I have no trouble believing that a lot of experienced boaters got caught off-guard by the atypical rate of onset. I was in a CAR and felt like it came out of nowhere.
Some people are pointing out, “Well, yeah, sure, but there were ALERTS on phones.”
Uh-huh. And an alert on your phone doesn’t do you much good if it comes 10 minutes before the storm hits and your 30 minutes from base. Or, more likely, if you follow all the pop advice out there about disconnecting from the digital life and turning your devices off while you embrace nature. Which a lot of experienced boaters do. Many deliberately don’t take their phones out on the lake. That’s the reason they’re out there. They’re not partying and needing a selfie every two minutes or Instagramming their flip flops, they’re disconnecting.
But I saw the alert.
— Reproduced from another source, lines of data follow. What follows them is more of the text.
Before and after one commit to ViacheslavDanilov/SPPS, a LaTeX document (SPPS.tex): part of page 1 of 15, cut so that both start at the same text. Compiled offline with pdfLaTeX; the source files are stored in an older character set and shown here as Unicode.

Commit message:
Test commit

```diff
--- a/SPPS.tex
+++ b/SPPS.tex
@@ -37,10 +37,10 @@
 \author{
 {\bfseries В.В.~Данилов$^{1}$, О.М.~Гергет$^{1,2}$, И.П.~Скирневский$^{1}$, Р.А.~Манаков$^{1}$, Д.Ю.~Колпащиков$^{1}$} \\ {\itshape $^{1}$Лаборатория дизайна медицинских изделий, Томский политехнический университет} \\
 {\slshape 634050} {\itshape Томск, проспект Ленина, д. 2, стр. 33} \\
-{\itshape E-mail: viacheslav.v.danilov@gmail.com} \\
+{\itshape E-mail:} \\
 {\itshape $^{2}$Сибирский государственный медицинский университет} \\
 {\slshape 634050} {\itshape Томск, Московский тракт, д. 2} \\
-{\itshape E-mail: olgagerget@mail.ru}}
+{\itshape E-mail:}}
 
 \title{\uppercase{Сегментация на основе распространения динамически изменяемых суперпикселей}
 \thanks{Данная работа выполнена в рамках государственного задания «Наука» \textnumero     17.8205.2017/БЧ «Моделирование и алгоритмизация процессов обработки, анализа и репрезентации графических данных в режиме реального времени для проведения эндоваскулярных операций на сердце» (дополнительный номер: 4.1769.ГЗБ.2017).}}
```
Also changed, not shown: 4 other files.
And if I had been on a boat? I would have headed into shore, heading back to our campsite. Yet with the speed of onset from normal “we’re going to get wet” to “we’re actually in serious danger” chaos, even being along the shore? I doubt I would have had time to pull all the way in, find a place to tie-off, and get under better shelter. I’ve seen nothing in any of the articles talking about how far she was out in the river or how far from her base, or if she was headed back. I am betting there will be several articles this summer in boating magazines about what to do if you do get caught in a sudden storm that comes up too rapidly to get to shore. Maybe she was within five feet of shore, maybe the capsizing caused her to hit her head, maybe she was trapped in the boat. I don’t know, but I’m not willing to write her off as a moron.
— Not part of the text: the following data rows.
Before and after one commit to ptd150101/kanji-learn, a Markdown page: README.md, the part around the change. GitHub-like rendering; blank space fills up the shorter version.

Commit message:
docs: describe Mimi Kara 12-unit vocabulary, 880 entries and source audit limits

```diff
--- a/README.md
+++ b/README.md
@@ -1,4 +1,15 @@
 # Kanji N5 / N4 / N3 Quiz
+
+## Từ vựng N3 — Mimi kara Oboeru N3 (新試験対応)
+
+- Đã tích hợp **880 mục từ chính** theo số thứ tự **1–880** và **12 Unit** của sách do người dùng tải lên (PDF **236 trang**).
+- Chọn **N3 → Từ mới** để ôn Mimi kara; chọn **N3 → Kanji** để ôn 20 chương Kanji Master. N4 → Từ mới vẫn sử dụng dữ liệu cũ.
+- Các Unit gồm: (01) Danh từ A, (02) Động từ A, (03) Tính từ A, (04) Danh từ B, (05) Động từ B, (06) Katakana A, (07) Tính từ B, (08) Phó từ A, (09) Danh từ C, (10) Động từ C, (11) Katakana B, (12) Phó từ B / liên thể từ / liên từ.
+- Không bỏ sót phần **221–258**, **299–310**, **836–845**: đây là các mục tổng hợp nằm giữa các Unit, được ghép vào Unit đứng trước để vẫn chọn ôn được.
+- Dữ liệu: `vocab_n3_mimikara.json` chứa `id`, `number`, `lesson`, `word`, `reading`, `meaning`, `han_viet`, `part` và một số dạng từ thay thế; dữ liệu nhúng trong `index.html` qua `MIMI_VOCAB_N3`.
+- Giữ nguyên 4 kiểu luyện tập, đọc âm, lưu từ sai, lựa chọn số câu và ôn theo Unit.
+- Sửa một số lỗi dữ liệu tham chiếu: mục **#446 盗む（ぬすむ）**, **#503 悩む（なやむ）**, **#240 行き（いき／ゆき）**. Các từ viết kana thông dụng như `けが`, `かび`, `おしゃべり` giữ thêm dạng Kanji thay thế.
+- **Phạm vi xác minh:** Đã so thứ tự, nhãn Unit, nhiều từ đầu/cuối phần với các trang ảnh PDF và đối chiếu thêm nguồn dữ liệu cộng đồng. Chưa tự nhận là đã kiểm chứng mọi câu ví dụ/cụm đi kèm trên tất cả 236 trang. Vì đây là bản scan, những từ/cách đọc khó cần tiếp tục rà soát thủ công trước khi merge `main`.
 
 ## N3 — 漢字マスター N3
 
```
The other evidence we do see
My reaction to the golfer isn’t too far off that. I’m willing to give them the benefit of the doubt that they were too far out from the clubhouse when it hit to get all the way back. I’m betting literally dozens across Ottawa alone were in the same situation, but you didn’t hear about them, cuz they didn’t die. If they were walking and far enough out, even if they started back with the alert, they may not have made it to the clubhouse in time.
But while people want to nominate either of them, it is the evidence of the two who died while walking that seems the most compelling to me. They were both seemingly walking in their own neighbourhoods. Before the storm hit, or even when it first started, they were likely within 100-200 feet of a house. They could easily have stepped up on someone’s porch and said, “Hey, let me in, I need help, I’m caught in a storm.” But before either could actually do that, before they felt they were unsafe and needed to get out of the storm RIGHT now, the storm intensified enough to knock two trees over on them.
If two people out walking in their own neighbourhood couldn’t get to shelter in time, likely because of the rapid onset of the storm from dark skies to Holy Hannah, I doubt a golfer or a boater would have been able to either.
Of course, if someone finds their phones and sees him or her taking selfies in the middle of the lake or golf course while the storm raged around them, I’m willing to vote. Until then, it’s just sad.